I assume you are off grid because you are simply located too far from commercial electric power? You're spending well over $1000 a month on fuel and there are a LOT of other costs!
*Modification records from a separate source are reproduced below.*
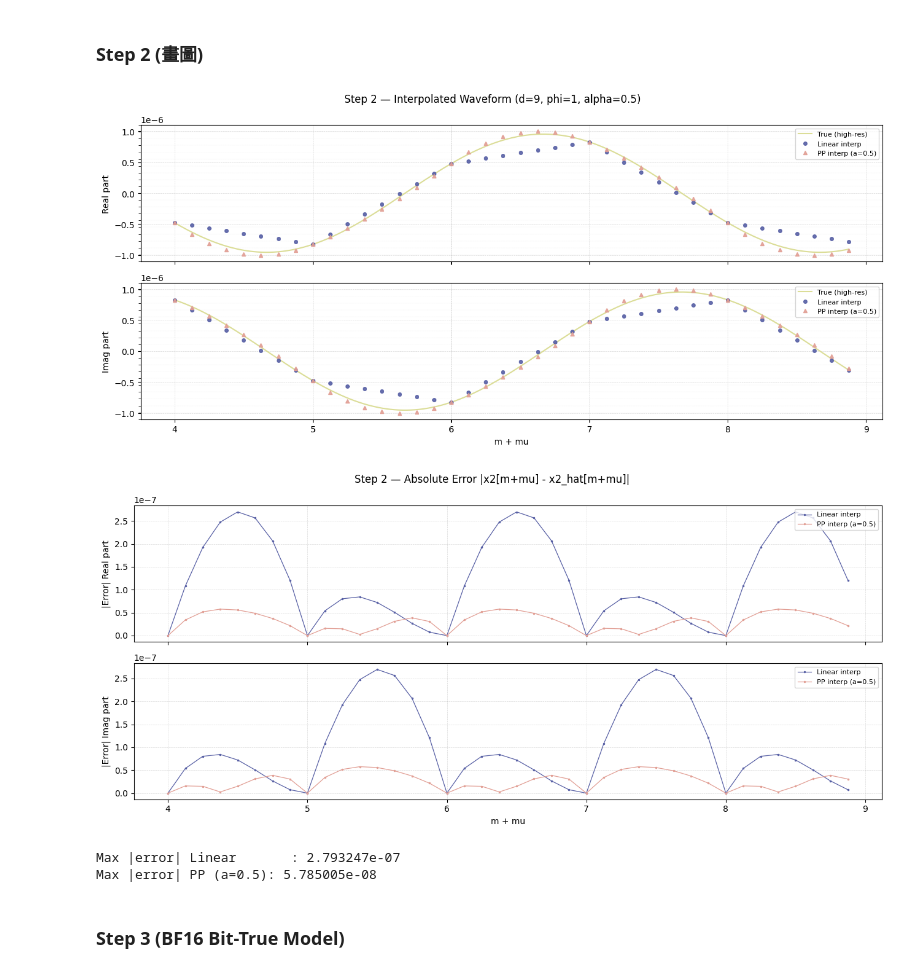
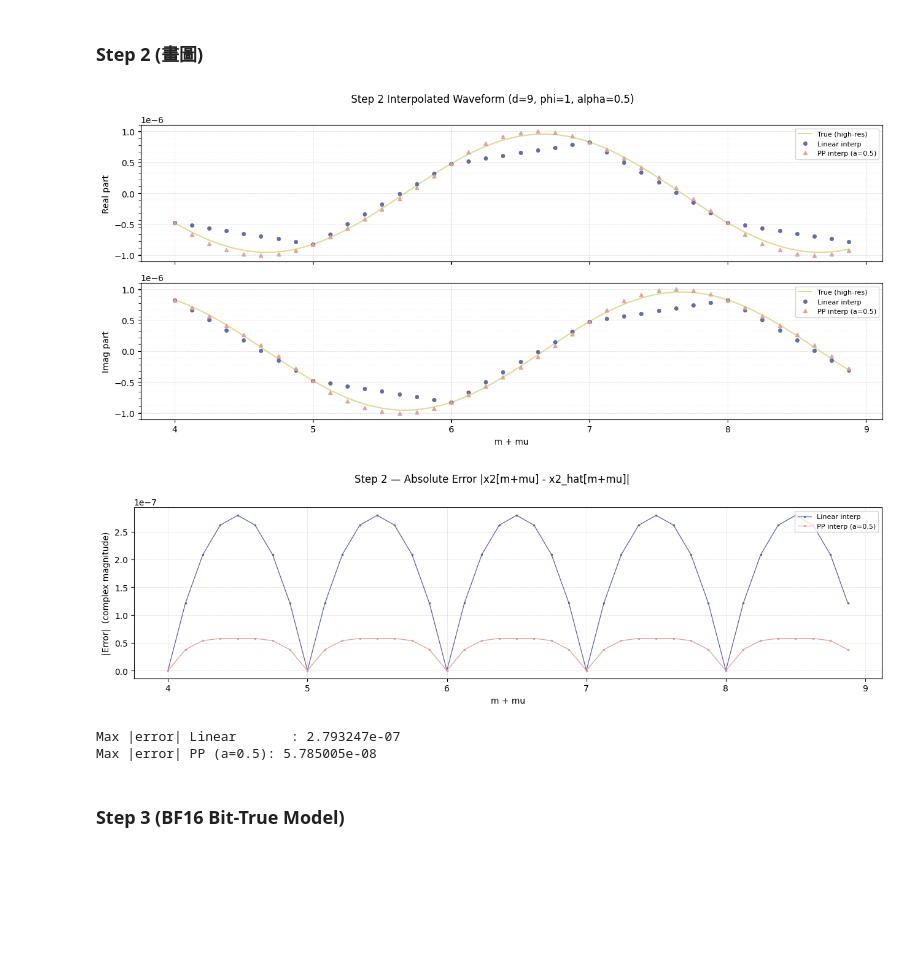
Before and after one commit to akira2963753/DSP-In-VLSI, a Jupyter notebook: HW3-Interpolator/HW3.ipynb, the cells around one changed output. Cells and saved outputs as stored; diff of their text form; code cells hidden in the pictures; blank space fills up the shorter version.

```diff
--- a/HW3-Interpolator/HW3.ipynb
+++ b/HW3-Interpolator/HW3.ipynb
@@ -198,67 +188,57 @@ Max |error| PP (a=0.5): 5.785005e-08
 # %% [markdown]
 ### Step 2 (畫圖)
 # %%
-# Cell 5 - Step 2: 畫圖
+# Cell 5 - Step 2: 繪圖
 
-# 配色 (與 Step 1 相同風格)
-COLOR_TRUE   = "#DBDD97"   # 真實曲線
+# 顏色 (與 Step 1 相同定義)
+COLOR_TRUE   = "#DBDD97"   # 參考高精度
 COLOR_LINEAR = "#5860A5"   # linear
 COLOR_PP     = "#E29F95"   # piecewise parabolic
 
 # 圖 1: 波形 (實部 / 虛部)
 fig1, axes1 = plt.subplots(2, 1, figsize=(13, 6), sharex=True)
-fig1.suptitle('Step 2 — Interpolated Waveform (d=9, phi=1, alpha=0.5)', fontsize=12)
+fig1.suptitle('Step 2 Interpolated Waveform (d=9, phi=1, alpha=0.5)', fontsize=12)
 
 for ax, part, label in zip(axes1, [np.real, np.imag], ['Real part', 'Imag part']):
     ax.plot(t_fine2, part(true_fine2),
             color=COLOR_TRUE, linewidth=1.5, alpha=1.0, label='True (high-res)')
     ax.plot(t_pts2, part(lin_out2),
             'o', color=COLOR_LINEAR, markersize=4, alpha=0.9, label='Linear interp')
     ax.plot(t_pts2, part(pp_out2),
             '^', color=COLOR_PP, markersize=4, alpha=0.9, label='PP interp (a=0.5)')
     ax.set_ylabel(label)
     ax.legend(loc='upper right', fontsize=8)
     ax.yaxis.set_minor_locator(plt.MultipleLocator(ax.get_ylim()[1] * 0.1 if ax.get_ylim()[1] != 0 else 0.05))
     ax.tick_params(axis='y', which='minor', length=3)
     ax.grid(True, which='major', linewidth=0.4, linestyle='--', alpha=0.6)
     ax.grid(True, which='minor', linewidth=0.2, linestyle=':', alpha=0.4)
 
 axes1[-1].set_xlabel('m + mu')
 fig1.tight_layout()
 plt.show()
 
-# 圖 2: 絕對誤差 (實部 / 虛部)
-fig2, axes2 = plt.subplots(2, 1, figsize=(13, 6), sharex=True)
+# 圖 2: 絕對誤差 (複數模長 = sqrt(real_err^2 + imag_err^2))
+# err_lin2 / err_pp2 已在前一 cell 用 np.abs(true_out2 - interp_out) 計算好
+fig2, ax2 = plt.subplots(1, 1, figsize=(13, 4))
 fig2.suptitle('Step 2 — Absolute Error |x2[m+mu] - x2_hat[m+mu]|', fontsize=12)
 
-err_lin2_real = np.abs(true_out2.real - lin_out2.real)
-err_lin2_imag = np.abs(true_out2.imag - lin_out2.imag)
-err_pp2_real  = np.abs(true_out2.real - pp_out2.real)
-err_pp2_imag  = np.abs(true_out2.imag - pp_out2.imag)
+ax2.plot(t_pts2, err_lin2, '.-', color=COLOR_LINEAR,
+         markersize=3, linewidth=0.9, label='Linear interp')
+ax2.plot(t_pts2, err_pp2,  '.-', color=COLOR_PP,
+         markersize=3, linewidth=0.9, label=f'PP interp (a={alpha})')
+ax2.set_ylabel('|Error|  (complex magnitude)')
+ax2.set_xlabel('m + mu')
+ax2.legend(loc='upper right', fontsize=8)
+ax2.grid(True, linewidth=0.4, linestyle='--', alpha=0.6)
 
-for ax, err_l, err_p, label in zip(
-    axes2,
-    [err_lin2_real, err_lin2_imag],
-    [err_pp2_real,  err_pp2_imag],
-    ['|Error| Real part', '|Error| Imag part']
-):
-    ax.plot(t_pts2, err_l, '.-', color=COLOR_LINEAR,
-            markersize=3, linewidth=0.9, label='Linear interp')
-    ax.plot(t_pts2, err_p, '.-', color=COLOR_PP,
-            markersize=3, linewidth=0.9, label='PP interp (a=0.5)')
-    ax.set_ylabel(label)
-    ax.legend(loc='upper right', fontsize=8)
-    ax.grid(True, linewidth=0.4, linestyle='--', alpha=0.6)
-
-axes2[-1].set_xlabel('m + mu')
 fig2.tight_layout()
 plt.show()
 
 print(f'Max |error| Linear       : {err_lin2.max():.6e}')
 print(f'Max |error| PP (a={alpha}): {err_pp2.max():.6e}')
 # %% [output]
-[figure, old version]
+[figure, new version]
-[figure, old version]
+[figure, new version]
 Max |error| Linear       : 2.793247e-07
 Max |error| PP (a=0.5): 5.785005e-08
 # %% [markdown]
```
Also changed, not shown: parts of 2 cells of this notebook, 29 other files.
In my area 1000 would buy 10,000 kilowatt hours of electricity, give or take. That's nearly enough to have 14 kw electric load continuous all month!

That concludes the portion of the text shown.